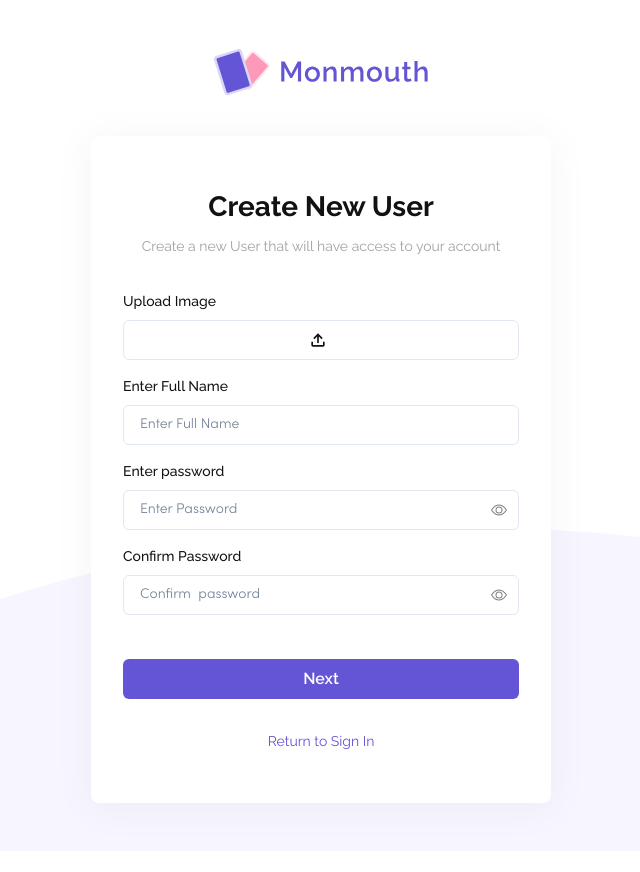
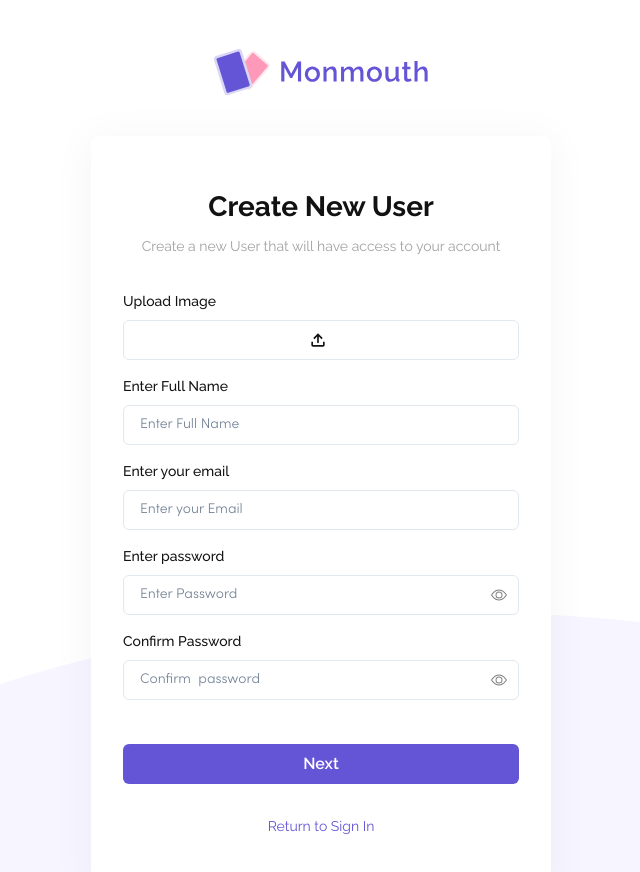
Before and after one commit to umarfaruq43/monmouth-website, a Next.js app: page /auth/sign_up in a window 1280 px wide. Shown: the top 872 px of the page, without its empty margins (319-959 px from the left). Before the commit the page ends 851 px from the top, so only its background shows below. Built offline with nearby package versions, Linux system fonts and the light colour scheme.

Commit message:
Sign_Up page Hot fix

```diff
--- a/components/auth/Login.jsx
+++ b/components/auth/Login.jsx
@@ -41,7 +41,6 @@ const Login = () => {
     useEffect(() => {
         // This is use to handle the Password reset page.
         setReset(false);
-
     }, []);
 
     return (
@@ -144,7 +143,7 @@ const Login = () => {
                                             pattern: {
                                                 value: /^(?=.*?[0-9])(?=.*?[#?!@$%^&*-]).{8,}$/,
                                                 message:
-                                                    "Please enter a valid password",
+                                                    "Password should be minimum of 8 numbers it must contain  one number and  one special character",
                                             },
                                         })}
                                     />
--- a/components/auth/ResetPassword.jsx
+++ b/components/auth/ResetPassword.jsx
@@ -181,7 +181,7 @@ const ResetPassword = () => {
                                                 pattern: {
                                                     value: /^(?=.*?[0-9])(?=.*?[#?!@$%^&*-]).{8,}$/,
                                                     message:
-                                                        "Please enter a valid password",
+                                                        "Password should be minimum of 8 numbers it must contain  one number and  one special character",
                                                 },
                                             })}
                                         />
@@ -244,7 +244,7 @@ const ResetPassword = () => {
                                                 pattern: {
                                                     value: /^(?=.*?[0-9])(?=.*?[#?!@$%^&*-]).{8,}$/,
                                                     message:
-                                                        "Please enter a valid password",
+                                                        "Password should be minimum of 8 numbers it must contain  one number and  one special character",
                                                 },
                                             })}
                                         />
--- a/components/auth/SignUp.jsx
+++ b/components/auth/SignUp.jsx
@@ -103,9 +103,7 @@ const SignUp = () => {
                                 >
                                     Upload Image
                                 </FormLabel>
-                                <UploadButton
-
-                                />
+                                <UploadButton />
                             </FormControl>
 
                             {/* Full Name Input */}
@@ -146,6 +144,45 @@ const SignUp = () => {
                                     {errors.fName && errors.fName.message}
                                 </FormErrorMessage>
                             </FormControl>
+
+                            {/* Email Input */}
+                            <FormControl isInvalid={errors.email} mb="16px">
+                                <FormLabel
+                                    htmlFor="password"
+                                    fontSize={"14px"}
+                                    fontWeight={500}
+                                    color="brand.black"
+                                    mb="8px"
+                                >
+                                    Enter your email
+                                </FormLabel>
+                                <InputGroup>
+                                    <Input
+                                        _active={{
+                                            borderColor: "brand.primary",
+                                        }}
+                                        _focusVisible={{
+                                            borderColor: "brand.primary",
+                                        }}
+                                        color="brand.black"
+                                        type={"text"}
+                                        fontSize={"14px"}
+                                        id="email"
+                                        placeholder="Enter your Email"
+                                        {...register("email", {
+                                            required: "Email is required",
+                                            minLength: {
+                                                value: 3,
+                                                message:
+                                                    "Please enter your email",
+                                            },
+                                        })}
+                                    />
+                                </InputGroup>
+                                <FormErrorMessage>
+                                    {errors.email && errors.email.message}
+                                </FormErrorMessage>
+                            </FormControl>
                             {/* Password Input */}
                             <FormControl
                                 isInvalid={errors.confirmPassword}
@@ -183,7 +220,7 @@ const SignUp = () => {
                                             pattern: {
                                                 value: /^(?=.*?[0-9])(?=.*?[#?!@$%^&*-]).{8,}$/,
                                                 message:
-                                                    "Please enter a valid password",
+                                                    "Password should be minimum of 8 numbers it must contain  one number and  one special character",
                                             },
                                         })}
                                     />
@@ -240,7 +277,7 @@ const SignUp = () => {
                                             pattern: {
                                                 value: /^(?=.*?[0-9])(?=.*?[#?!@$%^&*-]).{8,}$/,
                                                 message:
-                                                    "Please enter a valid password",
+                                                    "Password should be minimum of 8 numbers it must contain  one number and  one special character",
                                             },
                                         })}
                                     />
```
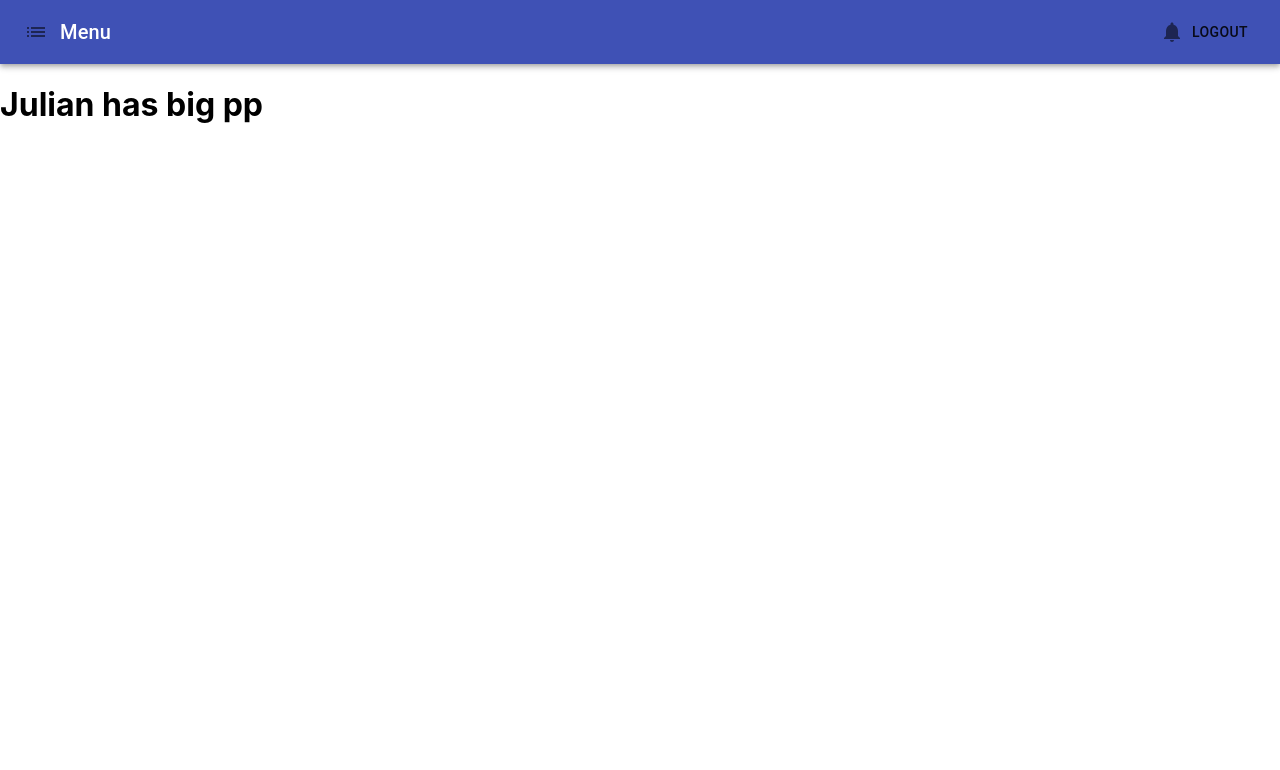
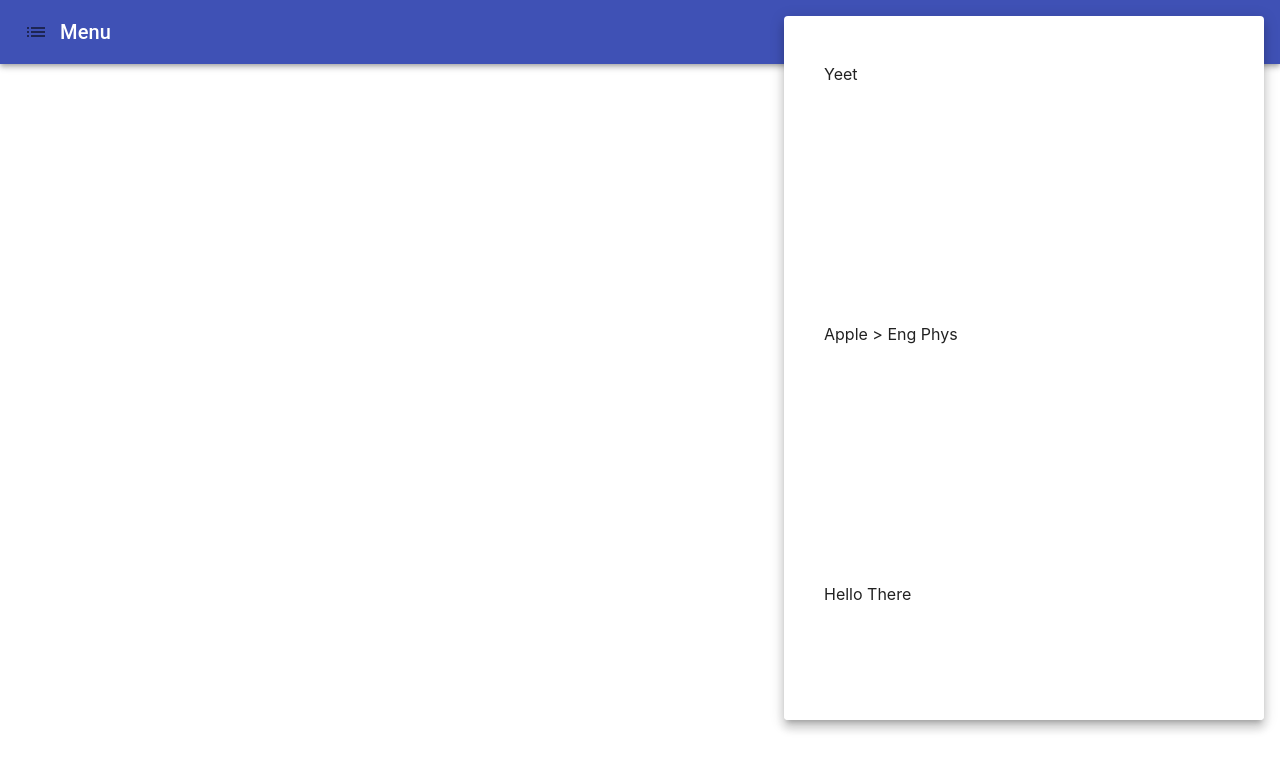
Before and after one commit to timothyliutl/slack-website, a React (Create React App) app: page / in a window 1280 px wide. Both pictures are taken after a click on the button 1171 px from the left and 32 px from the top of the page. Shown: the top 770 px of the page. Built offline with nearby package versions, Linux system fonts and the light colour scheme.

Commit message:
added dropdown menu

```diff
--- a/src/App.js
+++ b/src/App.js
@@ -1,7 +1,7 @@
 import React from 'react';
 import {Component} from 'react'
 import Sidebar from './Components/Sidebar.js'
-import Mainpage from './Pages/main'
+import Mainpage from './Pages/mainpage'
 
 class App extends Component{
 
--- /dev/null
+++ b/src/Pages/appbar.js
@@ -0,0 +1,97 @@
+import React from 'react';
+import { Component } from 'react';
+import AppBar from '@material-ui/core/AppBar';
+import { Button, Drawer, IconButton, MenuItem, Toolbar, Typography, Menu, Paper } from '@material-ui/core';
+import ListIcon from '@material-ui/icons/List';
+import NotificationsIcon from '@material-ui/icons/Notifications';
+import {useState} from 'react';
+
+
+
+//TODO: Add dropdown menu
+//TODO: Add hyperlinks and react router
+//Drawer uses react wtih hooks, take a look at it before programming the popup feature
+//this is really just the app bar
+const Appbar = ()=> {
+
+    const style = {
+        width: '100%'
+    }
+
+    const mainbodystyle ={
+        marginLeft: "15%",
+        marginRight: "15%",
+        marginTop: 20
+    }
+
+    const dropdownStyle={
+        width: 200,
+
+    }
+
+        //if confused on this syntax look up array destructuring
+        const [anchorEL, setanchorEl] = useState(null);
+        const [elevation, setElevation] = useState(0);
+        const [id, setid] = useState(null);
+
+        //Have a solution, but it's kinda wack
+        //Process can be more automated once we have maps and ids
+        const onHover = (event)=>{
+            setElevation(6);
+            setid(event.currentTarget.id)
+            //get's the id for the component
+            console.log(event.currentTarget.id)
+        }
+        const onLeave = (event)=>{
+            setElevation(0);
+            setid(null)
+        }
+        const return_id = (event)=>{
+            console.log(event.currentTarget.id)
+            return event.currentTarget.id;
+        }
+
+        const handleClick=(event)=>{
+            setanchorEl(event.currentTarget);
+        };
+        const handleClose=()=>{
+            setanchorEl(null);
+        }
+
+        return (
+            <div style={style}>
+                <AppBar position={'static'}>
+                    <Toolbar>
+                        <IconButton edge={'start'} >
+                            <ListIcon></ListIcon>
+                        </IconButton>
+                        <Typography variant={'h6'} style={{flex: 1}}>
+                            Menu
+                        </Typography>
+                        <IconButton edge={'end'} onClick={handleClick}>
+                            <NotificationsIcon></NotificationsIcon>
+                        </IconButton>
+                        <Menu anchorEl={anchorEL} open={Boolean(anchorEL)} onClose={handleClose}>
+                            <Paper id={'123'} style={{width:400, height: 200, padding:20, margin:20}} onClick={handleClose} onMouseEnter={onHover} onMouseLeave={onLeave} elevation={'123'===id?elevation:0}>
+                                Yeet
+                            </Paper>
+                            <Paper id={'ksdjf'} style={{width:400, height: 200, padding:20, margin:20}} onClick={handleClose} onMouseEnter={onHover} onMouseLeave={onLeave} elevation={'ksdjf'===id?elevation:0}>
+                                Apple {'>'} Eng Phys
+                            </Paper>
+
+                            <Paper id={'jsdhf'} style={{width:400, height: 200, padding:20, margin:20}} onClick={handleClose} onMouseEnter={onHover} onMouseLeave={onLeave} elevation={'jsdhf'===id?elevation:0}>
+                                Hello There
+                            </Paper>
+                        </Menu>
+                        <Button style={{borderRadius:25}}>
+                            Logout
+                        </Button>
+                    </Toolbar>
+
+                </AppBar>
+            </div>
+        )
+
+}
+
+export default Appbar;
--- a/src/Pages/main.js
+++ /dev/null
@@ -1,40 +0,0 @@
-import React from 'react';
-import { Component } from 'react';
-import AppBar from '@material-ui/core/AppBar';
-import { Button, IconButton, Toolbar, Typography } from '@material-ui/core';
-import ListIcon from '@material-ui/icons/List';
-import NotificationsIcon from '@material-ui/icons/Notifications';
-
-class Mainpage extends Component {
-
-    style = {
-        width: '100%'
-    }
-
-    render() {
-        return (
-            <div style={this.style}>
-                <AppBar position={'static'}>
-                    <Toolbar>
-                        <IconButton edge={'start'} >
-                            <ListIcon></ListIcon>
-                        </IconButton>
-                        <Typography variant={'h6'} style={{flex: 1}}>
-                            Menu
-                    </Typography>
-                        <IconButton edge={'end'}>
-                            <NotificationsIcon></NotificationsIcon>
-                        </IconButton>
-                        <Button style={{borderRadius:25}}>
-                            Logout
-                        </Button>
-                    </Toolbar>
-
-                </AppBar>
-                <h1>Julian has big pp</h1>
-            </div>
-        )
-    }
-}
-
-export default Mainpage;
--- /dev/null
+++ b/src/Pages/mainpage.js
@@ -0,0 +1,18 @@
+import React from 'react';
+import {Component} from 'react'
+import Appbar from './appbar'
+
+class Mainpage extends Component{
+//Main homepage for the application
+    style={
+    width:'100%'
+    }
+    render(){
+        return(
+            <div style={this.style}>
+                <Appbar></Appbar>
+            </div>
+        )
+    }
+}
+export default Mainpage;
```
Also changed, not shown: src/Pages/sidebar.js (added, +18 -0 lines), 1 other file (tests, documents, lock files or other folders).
----
**Your assignment**.
Return every line in the listing that contains the word "brand".

**Result of the task**.
+                                    color="brand.black"
+                                            borderColor: "brand.primary",
+                                            borderColor: "brand.primary",
+                                        color="brand.black"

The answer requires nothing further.